**YOUR OBJECTIVE**
Your response should reproduce every line of the entries that contains the word "needed".

--- TASK INPUT Enclosed Below ---

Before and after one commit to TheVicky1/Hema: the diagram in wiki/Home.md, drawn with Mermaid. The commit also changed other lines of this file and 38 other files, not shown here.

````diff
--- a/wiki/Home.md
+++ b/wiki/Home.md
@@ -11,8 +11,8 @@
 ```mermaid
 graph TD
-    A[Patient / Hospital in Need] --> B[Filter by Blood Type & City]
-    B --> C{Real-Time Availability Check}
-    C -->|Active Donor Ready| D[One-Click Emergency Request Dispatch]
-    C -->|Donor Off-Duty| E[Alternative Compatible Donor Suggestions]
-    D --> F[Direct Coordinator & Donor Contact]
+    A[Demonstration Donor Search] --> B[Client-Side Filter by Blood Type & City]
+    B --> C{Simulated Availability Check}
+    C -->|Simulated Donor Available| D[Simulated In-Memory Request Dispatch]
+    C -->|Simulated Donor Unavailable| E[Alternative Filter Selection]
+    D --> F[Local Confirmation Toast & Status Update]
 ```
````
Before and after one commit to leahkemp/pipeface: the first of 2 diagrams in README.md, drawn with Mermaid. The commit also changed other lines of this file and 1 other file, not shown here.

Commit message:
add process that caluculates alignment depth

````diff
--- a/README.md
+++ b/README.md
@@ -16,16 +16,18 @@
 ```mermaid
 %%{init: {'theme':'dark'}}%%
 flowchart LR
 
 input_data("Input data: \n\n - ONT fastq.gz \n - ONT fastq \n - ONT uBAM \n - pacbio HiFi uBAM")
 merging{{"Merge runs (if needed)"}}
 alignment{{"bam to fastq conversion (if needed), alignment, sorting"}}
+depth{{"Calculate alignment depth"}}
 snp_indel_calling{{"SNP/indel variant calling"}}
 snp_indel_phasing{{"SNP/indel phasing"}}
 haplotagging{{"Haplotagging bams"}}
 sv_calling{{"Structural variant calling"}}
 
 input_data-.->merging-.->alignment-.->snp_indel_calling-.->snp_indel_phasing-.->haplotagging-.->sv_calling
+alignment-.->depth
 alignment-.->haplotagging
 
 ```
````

--- End of Enclosed TASK INPUT ---

**SOLUTION FOR THIS PROBLEM**
 merging{{"Merge runs (if needed)"}}
 alignment{{"bam to fastq conversion (if needed), alignment, sorting"}}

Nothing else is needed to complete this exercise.